The south Florida paper, the Sun Sentinel has a problem with public libraries.
"Some day in the future, boys and girls might read on their electronic devices about cavernous, well-air-conditioned, book-loaning storehouses from the past. They were called libraries.
Book reading devices such as the handheld iPad, the Amazon Kindle, or even a computer laptop, allow readers to download free library books without ever setting foot in a library."
So here is a newspaper, itself an industry on the brink of extinction, bitterly distracting its few final readers from that fact by attacking the local libraries as dinosaurs. Libraries, I should say, account for many of the print editions that the newspaper is still able to sell. Our library probably receives 40 copies of the daily Sun Sentinel. And yet you need to go down 27 paragraphs to get to this:

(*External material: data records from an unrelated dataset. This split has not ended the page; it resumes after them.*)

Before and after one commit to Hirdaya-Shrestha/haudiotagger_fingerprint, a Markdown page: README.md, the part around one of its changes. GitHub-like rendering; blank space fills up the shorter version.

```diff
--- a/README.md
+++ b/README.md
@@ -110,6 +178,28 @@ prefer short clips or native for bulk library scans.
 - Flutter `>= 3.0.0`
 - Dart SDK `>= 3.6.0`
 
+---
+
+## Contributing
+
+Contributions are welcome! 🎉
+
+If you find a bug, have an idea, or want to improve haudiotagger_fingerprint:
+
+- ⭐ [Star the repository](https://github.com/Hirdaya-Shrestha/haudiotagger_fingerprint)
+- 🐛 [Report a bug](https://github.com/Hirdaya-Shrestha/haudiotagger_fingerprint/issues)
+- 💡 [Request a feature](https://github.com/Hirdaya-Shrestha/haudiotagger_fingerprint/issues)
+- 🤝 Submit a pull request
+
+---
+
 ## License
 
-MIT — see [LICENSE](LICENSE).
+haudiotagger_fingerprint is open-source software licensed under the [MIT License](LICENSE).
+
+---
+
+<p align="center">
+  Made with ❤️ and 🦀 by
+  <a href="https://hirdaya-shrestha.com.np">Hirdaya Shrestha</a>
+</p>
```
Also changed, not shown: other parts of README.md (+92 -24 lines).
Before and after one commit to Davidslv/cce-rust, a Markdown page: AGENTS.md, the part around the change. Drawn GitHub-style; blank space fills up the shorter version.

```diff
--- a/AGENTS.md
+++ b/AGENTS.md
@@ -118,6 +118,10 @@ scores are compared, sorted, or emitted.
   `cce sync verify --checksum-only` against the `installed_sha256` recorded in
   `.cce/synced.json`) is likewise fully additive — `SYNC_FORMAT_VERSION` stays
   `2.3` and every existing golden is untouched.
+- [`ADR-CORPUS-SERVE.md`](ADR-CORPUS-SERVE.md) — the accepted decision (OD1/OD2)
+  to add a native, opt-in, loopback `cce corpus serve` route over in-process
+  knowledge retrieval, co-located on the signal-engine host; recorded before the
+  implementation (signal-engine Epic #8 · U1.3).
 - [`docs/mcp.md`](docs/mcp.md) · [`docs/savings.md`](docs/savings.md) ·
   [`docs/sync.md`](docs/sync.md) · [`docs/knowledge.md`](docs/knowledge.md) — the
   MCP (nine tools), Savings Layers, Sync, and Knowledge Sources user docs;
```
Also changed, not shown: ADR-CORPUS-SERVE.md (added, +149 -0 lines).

"The past five years in Palm Beach County have seen staggering growth: Circulation is up 36 percent, visitors 50 percent, and computer users 83 percent, according to the system's statistics."
You can almost hear the "wink, wink" that piggybacks onto the words, "according to the system's statistics," like libraries are making this stuff up. Thanks for the support.
Really, what does it cost to read an ebook, I mean a bestseller?
The Kindle is a minimum $139, but for that price you need a place with wifi to download a book. Add 3G for another $50 to truly be independent.
The iPad starts at $499 ($600+ for 3G), plus the monthly service that keeps the iPad from being just a pretty clipboard. So add another $200 a year for the iPad to be useful.
An iPhone is, what? $400 + $300 a year?
And The Girl Who Kicked the Hornet's Nest is $9.99 at Amazon and I don't know if Apple even has that.
Now here is the cool part: it will still cost you $500 or more to download this book for free from the library because you need a fairly up-to-date notebook computer to run all the software it takes and to have built-in wifi.
And yet, some people think this is the solution to the "library problem," the problem the Sun Sentinel so astutely attributes to libraries as the "cavernous... storehouses from the past." As if everyone has $500 or more to download econtent.
But librarians aren't helping. Read the article to see librarians call their libraries, the "living room of the community," or an "empowerment zone." What the hell are some of us thinking?
What is wrong with "library"? It's great name. But some people think the name should change to reflect the times. No. Just keep directing the service back to the name. DVDs = Library. Ebooks = Library. Job Searching = Library. See? It's easy. You don't need to rename the place The Community Enrichment Station. Because you'll spend the next two years trying to explain that it's the library and not a bus station or a farmer's market. Library is the brand; no rebranding is needed.
I don't know why the Sun Sentinel wants to make libraries appear to their readers as poor community investments. What about the empty Circuit City buildings and the abandoned Linens 'n Things and Albertson's supermarkets all over Florida? A little economic downturn and these companies pull out and leave hundreds jobless. Libraries don't try to turn a profit; they only exist to serve the community. Libraries employ people; librarians assist those who seek employment; and we offer computer and Internet training programs. So why all the hate?
The solution is not to make everyone spend hundreds of dollars on devices which only benefits Apple or Amazon or Google. The solution is to support public libraries so we can continue to buy books and newspapers and econtent and computer hardware and furniture and electricity and gasoline. We receive regular mail and UPS and FedEx and DHL deliveries. The Sun Sentinel is attempting to demonize government because we are building libraries and, God forbid, putting people to work. Here. Locally. We're not manufacturing in China with $1 a day labor. We are part of the community. We don't pack it in because we have a bad Christmas season. When you see a library under construction, the first thing you should think is that your community is important enough to have a library.
I know with November looming, it's trendy to cow to the "tea party" crowd, our future overlords and begin criticizing all government as BAD government. But public libraries are always GOOD government. Unless you just feel that ALL government is bad, then I don't have an argument; you're just evil and probably rich enough to hire someone to beat me up.